Businesses need to remain flexible under changing circumstances. When a problem or opportunity arises, commercial tenants may need to either relocate or close its brick-and-mortar doors.

Unfortunately, the timing of these issues is not always advantageous. A commercial tenant may be subject to a lease with a remaining duration of several years. Rather than continuing to pay rent and other costs without gaining any value from the property, commercial tenants may need to find another solution.

Negotiate with the landlord

Your commercial agreement lease likely contains a termination clause, which often obligates the tenant to pay a fee or all unpaid rent for the remaining period upon breaking the lease. Regardless, it may be worthwhile to discuss breaking the lease with the landlord.

If the landlord agrees to terminate the agreement early on mutually acceptable terms, you can formalize a deed of surrender to end the lease with minimal financial impact.

Because vacant commercial properties can be difficult to fill, the landlord might not have an interest in early termination. Developing a strategy with a real estate attorney could be beneficial for this discussion.

Consider subleasing the property

If escaping the obligations of the lease is not an option, subleasing is a possible opportunity. Subleasing allows a new commercial tenant to rent the property through the original tenant. The original lease still applies to the original tenant in this scenario.

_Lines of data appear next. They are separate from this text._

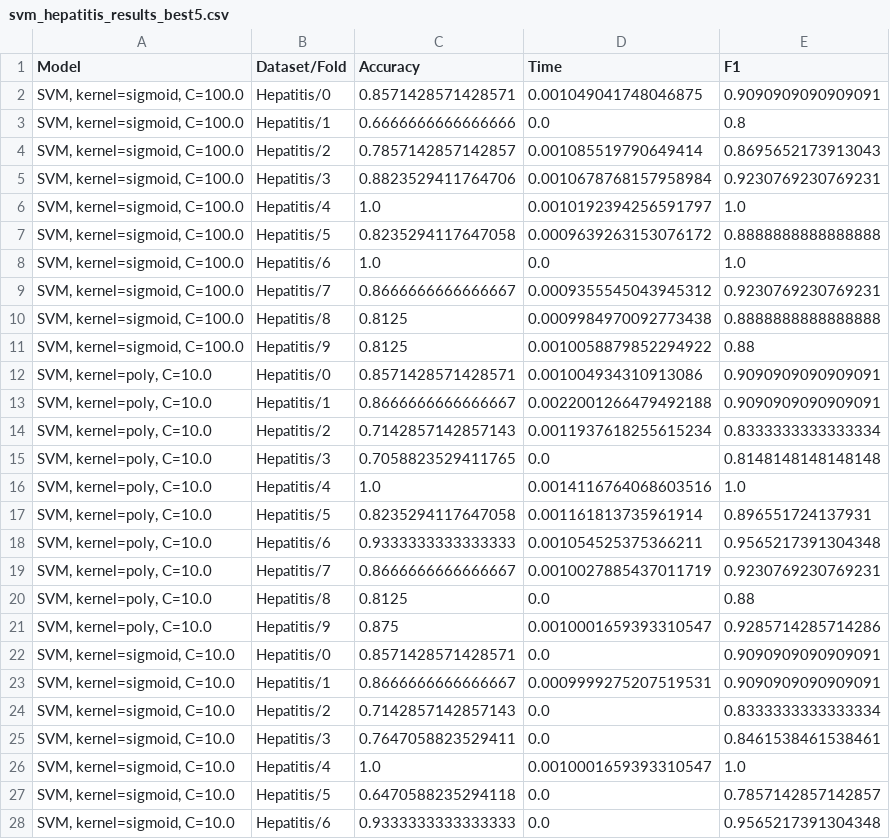
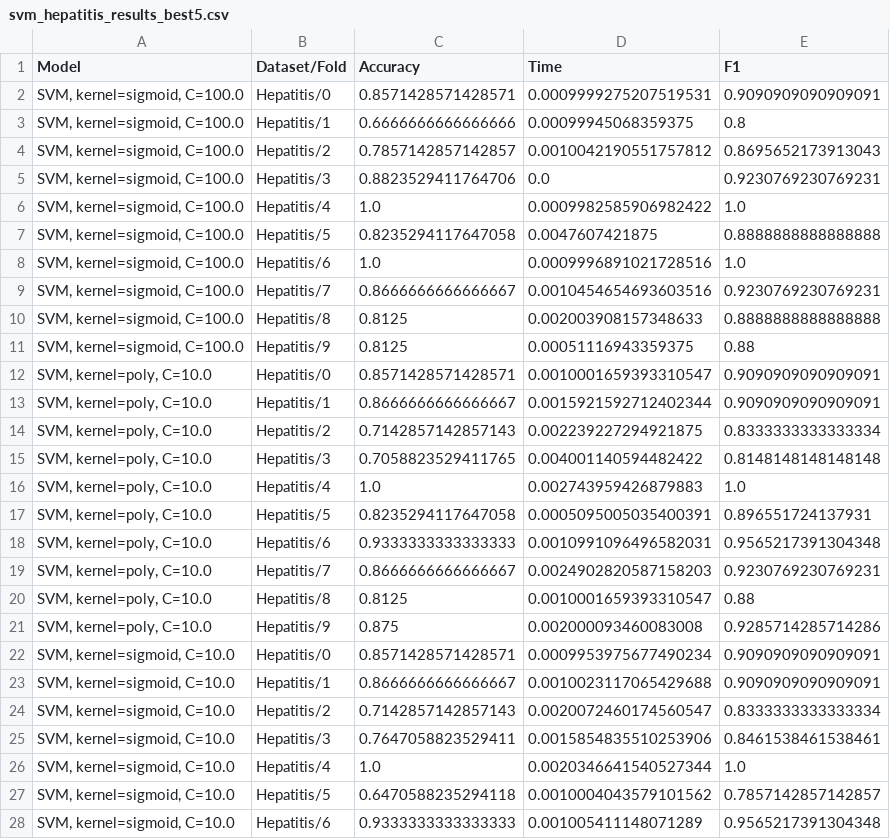
Before and after one commit to alobo01/IML2, a CSV file: Hepatitis/svm_hepatitis_results_best5.csv, drawn as a sheet; only a part is shown; the diff covers the shown part only.

```diff
--- a/Hepatitis/svm_hepatitis_results_best5.csv
+++ b/Hepatitis/svm_hepatitis_results_best5.csv
@@ -1,28 +1,28 @@
 Model,Dataset/Fold,Accuracy,Time,F1
-"SVM, kernel=sigmoid, C=100.0",Hepatitis/0,0.8571428571428571,0.001049041748046875,0.9090909090909091
-"SVM, kernel=sigmoid, C=100.0",Hepatitis/1,0.6666666666666666,0.0,0.8
-"SVM, kernel=sigmoid, C=100.0",Hepatitis/2,0.7857142857142857,0.001085519790649414,0.8695652173913043
-"SVM, kernel=sigmoid, C=100.0",Hepatitis/3,0.8823529411764706,0.0010678768157958984,0.9230769230769231
-"SVM, kernel=sigmoid, C=100.0",Hepatitis/4,1.0,0.0010192394256591797,1.0
-"SVM, kernel=sigmoid, C=100.0",Hepatitis/5,0.8235294117647058,0.0009639263153076172,0.8888888888888888
-"SVM, kernel=sigmoid, C=100.0",Hepatitis/6,1.0,0.0,1.0
-"SVM, kernel=sigmoid, C=100.0",Hepatitis/7,0.8666666666666667,0.0009355545043945312,0.9230769230769231
-"SVM, kernel=sigmoid, C=100.0",Hepatitis/8,0.8125,0.0009984970092773438,0.8888888888888888
-"SVM, kernel=sigmoid, C=100.0",Hepatitis/9,0.8125,0.0010058879852294922,0.88
-"SVM, kernel=poly, C=10.0",Hepatitis/0,0.8571428571428571,0.001004934310913086,0.9090909090909091
-"SVM, kernel=poly, C=10.0",Hepatitis/1,0.8666666666666667,0.0022001266479492188,0.9090909090909091
-"SVM, kernel=poly, C=10.0",Hepatitis/2,0.7142857142857143,0.0011937618255615234,0.8333333333333334
-"SVM, kernel=poly, C=10.0",Hepatitis/3,0.7058823529411765,0.0,0.8148148148148148
-"SVM, kernel=poly, C=10.0",Hepatitis/4,1.0,0.0014116764068603516,1.0
-"SVM, kernel=poly, C=10.0",Hepatitis/5,0.8235294117647058,0.001161813735961914,0.896551724137931
-"SVM, kernel=poly, C=10.0",Hepatitis/6,0.9333333333333333,0.001054525375366211,0.9565217391304348
-"SVM, kernel=poly, C=10.0",Hepatitis/7,0.8666666666666667,0.0010027885437011719,0.9230769230769231
-"SVM, kernel=poly, C=10.0",Hepatitis/8,0.8125,0.0,0.88
-"SVM, kernel=poly, C=10.0",Hepatitis/9,0.875,0.0010001659393310547,0.9285714285714286
-"SVM, kernel=sigmoid, C=10.0",Hepatitis/0,0.8571428571428571,0.0,0.9090909090909091
-"SVM, kernel=sigmoid, C=10.0",Hepatitis/1,0.8666666666666667,0.0009999275207519531,0.9090909090909091
-"SVM, kernel=sigmoid, C=10.0",Hepatitis/2,0.7142857142857143,0.0,0.8333333333333334
-"SVM, kernel=sigmoid, C=10.0",Hepatitis/3,0.7647058823529411,0.0,0.8461538461538461
-"SVM, kernel=sigmoid, C=10.0",Hepatitis/4,1.0,0.0010001659393310547,1.0
-"SVM, kernel=sigmoid, C=10.0",Hepatitis/5,0.6470588235294118,0.0,0.7857142857142857
-"SVM, kernel=sigmoid, C=10.0",Hepatitis/6,0.9333333333333333,0.0,0.9565217391304348
+"SVM, kernel=sigmoid, C=100.0",Hepatitis/0,0.8571428571428571,0.0009999275207519531,0.9090909090909091
+"SVM, kernel=sigmoid, C=100.0",Hepatitis/1,0.6666666666666666,0.00099945068359375,0.8
+"SVM, kernel=sigmoid, C=100.0",Hepatitis/2,0.7857142857142857,0.0010042190551757812,0.8695652173913043
+"SVM, kernel=sigmoid, C=100.0",Hepatitis/3,0.8823529411764706,0.0,0.9230769230769231
+"SVM, kernel=sigmoid, C=100.0",Hepatitis/4,1.0,0.0009982585906982422,1.0
+"SVM, kernel=sigmoid, C=100.0",Hepatitis/5,0.8235294117647058,0.0047607421875,0.8888888888888888
+"SVM, kernel=sigmoid, C=100.0",Hepatitis/6,1.0,0.0009996891021728516,1.0
+"SVM, kernel=sigmoid, C=100.0",Hepatitis/7,0.8666666666666667,0.0010454654693603516,0.9230769230769231
+"SVM, kernel=sigmoid, C=100.0",Hepatitis/8,0.8125,0.002003908157348633,0.8888888888888888
+"SVM, kernel=sigmoid, C=100.0",Hepatitis/9,0.8125,0.00051116943359375,0.88
+"SVM, kernel=poly, C=10.0",Hepatitis/0,0.8571428571428571,0.0010001659393310547,0.9090909090909091
+"SVM, kernel=poly, C=10.0",Hepatitis/1,0.8666666666666667,0.0015921592712402344,0.9090909090909091
+"SVM, kernel=poly, C=10.0",Hepatitis/2,0.7142857142857143,0.002239227294921875,0.8333333333333334
+"SVM, kernel=poly, C=10.0",Hepatitis/3,0.7058823529411765,0.004001140594482422,0.8148148148148148
+"SVM, kernel=poly, C=10.0",Hepatitis/4,1.0,0.002743959426879883,1.0
+"SVM, kernel=poly, C=10.0",Hepatitis/5,0.8235294117647058,0.0005095005035400391,0.896551724137931
+"SVM, kernel=poly, C=10.0",Hepatitis/6,0.9333333333333333,0.0010991096496582031,0.9565217391304348
+"SVM, kernel=poly, C=10.0",Hepatitis/7,0.8666666666666667,0.0024902820587158203,0.9230769230769231
+"SVM, kernel=poly, C=10.0",Hepatitis/8,0.8125,0.0010001659393310547,0.88
+"SVM, kernel=poly, C=10.0",Hepatitis/9,0.875,0.002000093460083008,0.9285714285714286
+"SVM, kernel=sigmoid, C=10.0",Hepatitis/0,0.8571428571428571,0.0009953975677490234,0.9090909090909091
+"SVM, kernel=sigmoid, C=10.0",Hepatitis/1,0.8666666666666667,0.0010023117065429688,0.9090909090909091
+"SVM, kernel=sigmoid, C=10.0",Hepatitis/2,0.7142857142857143,0.0020072460174560547,0.8333333333333334
+"SVM, kernel=sigmoid, C=10.0",Hepatitis/3,0.7647058823529411,0.0015854835510253906,0.8461538461538461
+"SVM, kernel=sigmoid, C=10.0",Hepatitis/4,1.0,0.0020346641540527344,1.0
+"SVM, kernel=sigmoid, C=10.0",Hepatitis/5,0.6470588235294118,0.0010004043579101562,0.7857142857142857
+"SVM, kernel=sigmoid, C=10.0",Hepatitis/6,0.9333333333333333,0.001005411148071289,0.9565217391304348
```
Also changed, not shown: 22 edited cells elsewhere in this file, Hepatitis/svm_hepatitis_results_best1.csv, Hepatitis/svm_hepatitis_results_reduced.csv, 8 other files.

Whether a tenant can sublease could depend on both New York laws and the terms of the original lease. An attorney can review both local laws and the agreement terms, and they can also develop a new agreement for the sublease. Because it can be difficult to be in the middle of a landlord and a subtenant, especially if a dispute arises, it is advisable to seek legal counsel from the beginning.